Starring Brendan Gleeson, Chris O'Dowd, Kelly Reilly
John Michael McDonagh's Cavalry is a slow-moving paradox of faith, madness, and redemption. While none of those ingredients are new, McDonagh finds an interesting and new way to link them together in a moving, beautifully filmed thriller.
Brendan Gleeson stars as Father James, a well-intended priest with his own past. He spends his days helping others and hearing their confessions. During one of these routine meetings, the priest listens to a confession rich with with sadness, guilt, and shame, as a parishioner divulges his experiences having been abused by a priest as a child. The end of the confession comes with the revelation that Father James' life will be taken on the following Sunday as retribution for the pain that other priests have caused. The days after are a mix of dark and demented, but Father James never lets the madness get the best of him.
Beautifully shot by cinematographer Larry Smith, the Irish landscapes that set the background for the encroaching drama brings a certain panache to the clever and important dialogue written by McDonagh. The performances by supporting players Chris O'Dowd and Kelly Reilly are the perfect accessories to Gleeson's Oscar-worthy lead performance, one of the year's best. Calvary works best in the subtle details that move it along, never relying on over-the-top storyline arcs or unbelievable premises.
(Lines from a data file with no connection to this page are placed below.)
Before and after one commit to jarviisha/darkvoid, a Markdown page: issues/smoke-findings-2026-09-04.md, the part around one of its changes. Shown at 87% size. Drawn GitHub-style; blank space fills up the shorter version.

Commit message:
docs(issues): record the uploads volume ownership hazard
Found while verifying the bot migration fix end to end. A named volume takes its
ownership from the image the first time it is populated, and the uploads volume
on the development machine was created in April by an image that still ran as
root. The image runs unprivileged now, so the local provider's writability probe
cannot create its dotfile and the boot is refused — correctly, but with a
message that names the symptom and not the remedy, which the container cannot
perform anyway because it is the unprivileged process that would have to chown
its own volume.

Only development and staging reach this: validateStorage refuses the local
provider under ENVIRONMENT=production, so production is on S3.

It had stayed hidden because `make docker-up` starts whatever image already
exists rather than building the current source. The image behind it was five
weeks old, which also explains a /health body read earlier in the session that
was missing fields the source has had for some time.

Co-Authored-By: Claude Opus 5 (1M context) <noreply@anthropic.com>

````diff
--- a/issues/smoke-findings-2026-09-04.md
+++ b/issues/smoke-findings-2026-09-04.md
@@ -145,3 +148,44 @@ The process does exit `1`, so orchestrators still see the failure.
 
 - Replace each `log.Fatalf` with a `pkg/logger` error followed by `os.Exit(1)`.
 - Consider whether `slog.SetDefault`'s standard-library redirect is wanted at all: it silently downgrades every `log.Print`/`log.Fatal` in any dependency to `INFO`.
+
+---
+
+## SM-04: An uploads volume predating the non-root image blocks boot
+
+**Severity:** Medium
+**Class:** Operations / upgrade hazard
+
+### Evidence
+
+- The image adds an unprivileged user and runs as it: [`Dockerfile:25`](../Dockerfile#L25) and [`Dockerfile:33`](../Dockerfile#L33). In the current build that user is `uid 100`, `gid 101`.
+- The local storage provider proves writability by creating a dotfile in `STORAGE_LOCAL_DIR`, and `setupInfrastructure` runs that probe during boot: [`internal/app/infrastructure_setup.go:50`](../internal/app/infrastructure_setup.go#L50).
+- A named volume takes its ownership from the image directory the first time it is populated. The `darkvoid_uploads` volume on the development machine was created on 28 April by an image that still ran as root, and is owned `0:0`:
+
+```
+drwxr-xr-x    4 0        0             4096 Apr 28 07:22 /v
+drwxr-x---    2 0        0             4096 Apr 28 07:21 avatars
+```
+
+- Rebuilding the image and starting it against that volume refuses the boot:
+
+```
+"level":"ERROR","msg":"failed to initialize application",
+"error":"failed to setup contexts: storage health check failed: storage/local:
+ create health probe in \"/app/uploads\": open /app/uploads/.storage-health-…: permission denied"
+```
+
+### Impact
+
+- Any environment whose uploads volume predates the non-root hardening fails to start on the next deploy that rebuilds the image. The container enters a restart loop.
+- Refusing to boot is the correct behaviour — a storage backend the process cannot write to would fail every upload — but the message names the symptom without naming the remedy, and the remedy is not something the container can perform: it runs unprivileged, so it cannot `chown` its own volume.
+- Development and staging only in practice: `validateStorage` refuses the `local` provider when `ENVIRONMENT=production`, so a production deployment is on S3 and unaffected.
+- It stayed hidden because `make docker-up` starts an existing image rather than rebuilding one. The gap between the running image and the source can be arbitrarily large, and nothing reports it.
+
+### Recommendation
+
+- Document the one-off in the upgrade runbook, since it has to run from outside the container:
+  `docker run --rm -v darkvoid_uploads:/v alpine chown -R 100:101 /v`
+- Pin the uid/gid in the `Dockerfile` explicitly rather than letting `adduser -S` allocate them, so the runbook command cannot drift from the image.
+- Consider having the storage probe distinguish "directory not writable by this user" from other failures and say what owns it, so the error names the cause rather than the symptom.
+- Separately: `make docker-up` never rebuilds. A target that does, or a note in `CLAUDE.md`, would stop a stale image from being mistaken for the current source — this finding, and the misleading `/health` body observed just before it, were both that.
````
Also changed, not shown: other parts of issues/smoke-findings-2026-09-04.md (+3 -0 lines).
As a commentary on a very topical subject (that's, unfortunately, been a topical subject for decades), it falls in line with other works that broached the topic, but in different ways. Where Doubt offered an accusatory tone to a priest that may, or may not, be guilty of committing the crime, Calvary offers a Jesus-like character, innocent of any crime, but being forced to carry the shame, fear, and ultimate punishment. A story of martyrdom has never been so beautiful or harrowing as it is here.
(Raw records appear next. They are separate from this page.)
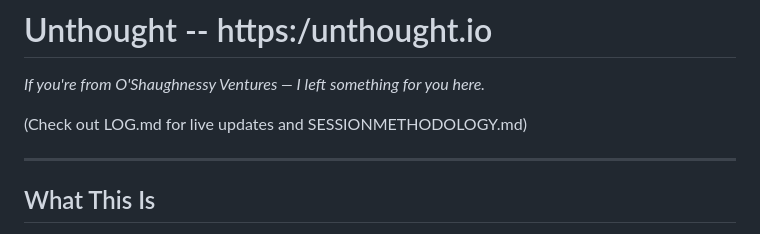
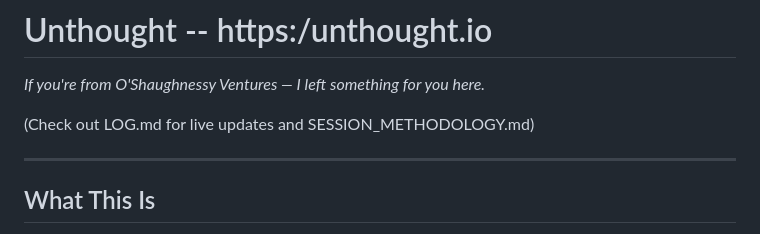
Before and after one commit to pragueyerrr/unthought, a Markdown page: README.md, the part around the change. Drawn GitHub-style.

```diff
--- a/README.md
+++ b/README.md
@@ -2,7 +2,7 @@
 
 *If you're from O'Shaughnessy Ventures — I left something for you here.*
 
-(Check out LOG.md for live updates and SESSIONMETHODOLOGY.md)
+(Check out LOG.md for live updates and SESSION_METHODOLOGY.md)
 
 ---
 
```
While the tone is very clear and the sights are incredible, the film does teeter a little slow here and there, but power through it and you'll be happy you did. It's been a while since a film has felt like such a true piece of art.
Runtime: 100 minutes